Malvertising hit MSN Thursday on the ad network AdSpirit.de -- thanks to the same cybercriminals that attacked Yahoo's network of portals and Web sites earlier this month, according to one report.
Security researchers at Malwarebytes Labs said the incident occurred as people browsed MSN's news, lifestyle or other portals. They were served a malicious advertisement that silently loaded the Angler exploit kit and attempted to infect their computers.
"They are going after large sites with lots of traffic," said Jerome Segura, senior security researcher at Malwarebytes Labs. "We're seeing them use a couple of ad networks."
Malvertising does not require user interaction -- meaning that no click is required. The ad simply needs to display in the browser. Most cybercriminals take advantage of the vulnerabilities in the Flash player, but Segura expects to see similar attacks in HTML5 in time as the cybercriminals gain more understanding of the file format.

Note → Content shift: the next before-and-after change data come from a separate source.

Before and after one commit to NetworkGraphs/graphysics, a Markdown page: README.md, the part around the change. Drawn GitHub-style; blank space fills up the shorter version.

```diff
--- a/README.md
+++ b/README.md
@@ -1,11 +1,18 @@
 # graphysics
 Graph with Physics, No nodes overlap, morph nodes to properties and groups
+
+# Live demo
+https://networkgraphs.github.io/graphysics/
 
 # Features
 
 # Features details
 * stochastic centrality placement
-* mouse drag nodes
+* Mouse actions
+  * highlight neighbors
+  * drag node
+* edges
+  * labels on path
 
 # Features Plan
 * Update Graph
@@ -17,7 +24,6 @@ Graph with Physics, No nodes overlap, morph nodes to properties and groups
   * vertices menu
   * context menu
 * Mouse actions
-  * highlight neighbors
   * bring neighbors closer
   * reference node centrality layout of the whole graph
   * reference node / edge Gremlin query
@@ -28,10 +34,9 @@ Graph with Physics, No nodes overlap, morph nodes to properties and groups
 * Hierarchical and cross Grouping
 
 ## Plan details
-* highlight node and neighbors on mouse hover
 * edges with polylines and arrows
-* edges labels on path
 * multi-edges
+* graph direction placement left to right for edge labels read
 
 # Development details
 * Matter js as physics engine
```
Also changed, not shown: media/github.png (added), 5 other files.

In MSN's case, the ad request came from AppNexus, which loaded the infected advertisement. In the case of Yahoo, the malvertising infiltrated files on the user's computer, holding them for ransom. The price typically began at $500, raising to $1,000 if the note was ignored. Typically the cybercriminals target Windows computers.

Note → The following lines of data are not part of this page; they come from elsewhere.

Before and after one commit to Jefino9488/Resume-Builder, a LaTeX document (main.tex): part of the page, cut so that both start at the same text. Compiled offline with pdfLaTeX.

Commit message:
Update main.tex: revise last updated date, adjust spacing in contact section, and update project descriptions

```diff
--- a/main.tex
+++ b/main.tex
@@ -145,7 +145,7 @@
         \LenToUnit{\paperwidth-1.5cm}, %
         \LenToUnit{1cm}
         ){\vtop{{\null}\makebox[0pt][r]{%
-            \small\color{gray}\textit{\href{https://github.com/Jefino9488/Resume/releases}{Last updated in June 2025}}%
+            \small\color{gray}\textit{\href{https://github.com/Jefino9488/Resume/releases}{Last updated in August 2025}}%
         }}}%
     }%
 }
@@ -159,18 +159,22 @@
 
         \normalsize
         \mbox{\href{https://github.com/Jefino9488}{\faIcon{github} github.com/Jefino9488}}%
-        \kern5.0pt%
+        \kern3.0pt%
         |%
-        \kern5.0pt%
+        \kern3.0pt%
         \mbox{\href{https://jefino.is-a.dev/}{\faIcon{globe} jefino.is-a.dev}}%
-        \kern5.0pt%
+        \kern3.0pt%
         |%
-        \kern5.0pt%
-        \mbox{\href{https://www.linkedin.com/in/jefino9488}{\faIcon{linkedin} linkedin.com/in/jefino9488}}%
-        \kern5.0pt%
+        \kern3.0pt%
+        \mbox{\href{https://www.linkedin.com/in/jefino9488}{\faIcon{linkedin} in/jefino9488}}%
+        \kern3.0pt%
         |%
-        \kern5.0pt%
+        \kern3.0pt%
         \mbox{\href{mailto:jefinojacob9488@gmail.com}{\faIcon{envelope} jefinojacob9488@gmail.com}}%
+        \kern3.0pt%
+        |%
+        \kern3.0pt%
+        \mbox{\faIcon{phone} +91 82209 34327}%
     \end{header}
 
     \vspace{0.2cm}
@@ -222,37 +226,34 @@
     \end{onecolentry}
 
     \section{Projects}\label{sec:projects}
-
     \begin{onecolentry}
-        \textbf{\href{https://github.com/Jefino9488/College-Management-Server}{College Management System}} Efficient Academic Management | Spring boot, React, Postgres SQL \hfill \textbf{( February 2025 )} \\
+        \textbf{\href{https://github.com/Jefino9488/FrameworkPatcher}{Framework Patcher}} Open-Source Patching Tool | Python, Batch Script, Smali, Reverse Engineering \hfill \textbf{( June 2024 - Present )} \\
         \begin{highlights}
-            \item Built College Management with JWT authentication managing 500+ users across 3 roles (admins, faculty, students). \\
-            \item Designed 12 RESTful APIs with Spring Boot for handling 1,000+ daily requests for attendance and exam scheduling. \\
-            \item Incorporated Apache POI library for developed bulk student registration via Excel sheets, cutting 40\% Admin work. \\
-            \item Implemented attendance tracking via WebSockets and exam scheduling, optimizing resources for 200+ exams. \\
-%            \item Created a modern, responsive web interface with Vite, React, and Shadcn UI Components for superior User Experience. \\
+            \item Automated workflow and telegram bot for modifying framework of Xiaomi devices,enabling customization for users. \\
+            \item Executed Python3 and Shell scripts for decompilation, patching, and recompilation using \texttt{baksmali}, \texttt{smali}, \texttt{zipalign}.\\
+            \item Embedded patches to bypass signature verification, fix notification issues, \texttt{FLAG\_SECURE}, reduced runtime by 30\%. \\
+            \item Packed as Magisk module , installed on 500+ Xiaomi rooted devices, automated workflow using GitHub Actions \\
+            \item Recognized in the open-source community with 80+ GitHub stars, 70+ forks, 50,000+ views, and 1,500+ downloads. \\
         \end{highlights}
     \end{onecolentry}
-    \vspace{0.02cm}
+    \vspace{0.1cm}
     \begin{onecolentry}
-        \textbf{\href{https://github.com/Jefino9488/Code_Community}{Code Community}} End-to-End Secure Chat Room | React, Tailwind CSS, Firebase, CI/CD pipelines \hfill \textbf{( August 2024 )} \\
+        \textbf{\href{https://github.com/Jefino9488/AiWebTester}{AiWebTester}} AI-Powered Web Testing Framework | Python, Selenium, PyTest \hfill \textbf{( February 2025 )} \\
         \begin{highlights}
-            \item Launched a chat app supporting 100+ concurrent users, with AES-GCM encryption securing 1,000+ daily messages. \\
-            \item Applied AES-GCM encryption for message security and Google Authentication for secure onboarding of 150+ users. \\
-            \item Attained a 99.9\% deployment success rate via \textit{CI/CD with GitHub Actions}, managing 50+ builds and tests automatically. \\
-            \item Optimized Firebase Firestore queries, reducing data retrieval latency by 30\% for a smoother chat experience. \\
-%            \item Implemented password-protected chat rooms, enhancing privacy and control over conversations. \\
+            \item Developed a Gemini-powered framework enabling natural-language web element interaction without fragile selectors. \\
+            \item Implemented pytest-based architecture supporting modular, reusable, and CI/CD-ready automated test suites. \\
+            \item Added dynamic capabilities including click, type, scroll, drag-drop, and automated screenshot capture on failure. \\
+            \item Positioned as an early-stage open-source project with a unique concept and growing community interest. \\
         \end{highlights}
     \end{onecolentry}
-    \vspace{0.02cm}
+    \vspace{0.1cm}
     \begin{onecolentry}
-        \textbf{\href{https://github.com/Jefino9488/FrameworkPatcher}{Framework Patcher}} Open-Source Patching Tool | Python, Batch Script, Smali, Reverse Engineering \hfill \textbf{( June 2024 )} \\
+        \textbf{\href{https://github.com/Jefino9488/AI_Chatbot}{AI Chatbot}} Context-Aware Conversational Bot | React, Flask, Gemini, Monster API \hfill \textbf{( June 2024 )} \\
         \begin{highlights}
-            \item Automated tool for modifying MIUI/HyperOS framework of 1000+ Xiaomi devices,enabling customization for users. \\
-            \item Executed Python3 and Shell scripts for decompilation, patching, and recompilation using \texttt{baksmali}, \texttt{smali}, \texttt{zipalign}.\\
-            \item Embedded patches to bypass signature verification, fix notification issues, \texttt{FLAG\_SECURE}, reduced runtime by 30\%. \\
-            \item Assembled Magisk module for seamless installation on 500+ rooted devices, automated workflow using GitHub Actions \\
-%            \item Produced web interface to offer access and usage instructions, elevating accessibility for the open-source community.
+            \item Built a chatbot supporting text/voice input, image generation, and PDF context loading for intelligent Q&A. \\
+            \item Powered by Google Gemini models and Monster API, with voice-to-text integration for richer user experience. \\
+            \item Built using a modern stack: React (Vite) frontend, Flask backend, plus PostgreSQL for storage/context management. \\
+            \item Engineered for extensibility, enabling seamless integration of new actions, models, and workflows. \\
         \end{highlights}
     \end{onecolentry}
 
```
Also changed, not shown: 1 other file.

"They are trying to monetize consumer's machines through ransomware," Segura said. "They use actual encryption technology that's not possible to break. The only way to recover the file without paying the ransom is to have a backup of the file."
This time the cybercriminals leveraged Red Hat's cloud platform, rhcloud.com, redirecting the browser multiple times the Angler exploit kit in the previous attack they were using Microsoft's Azure.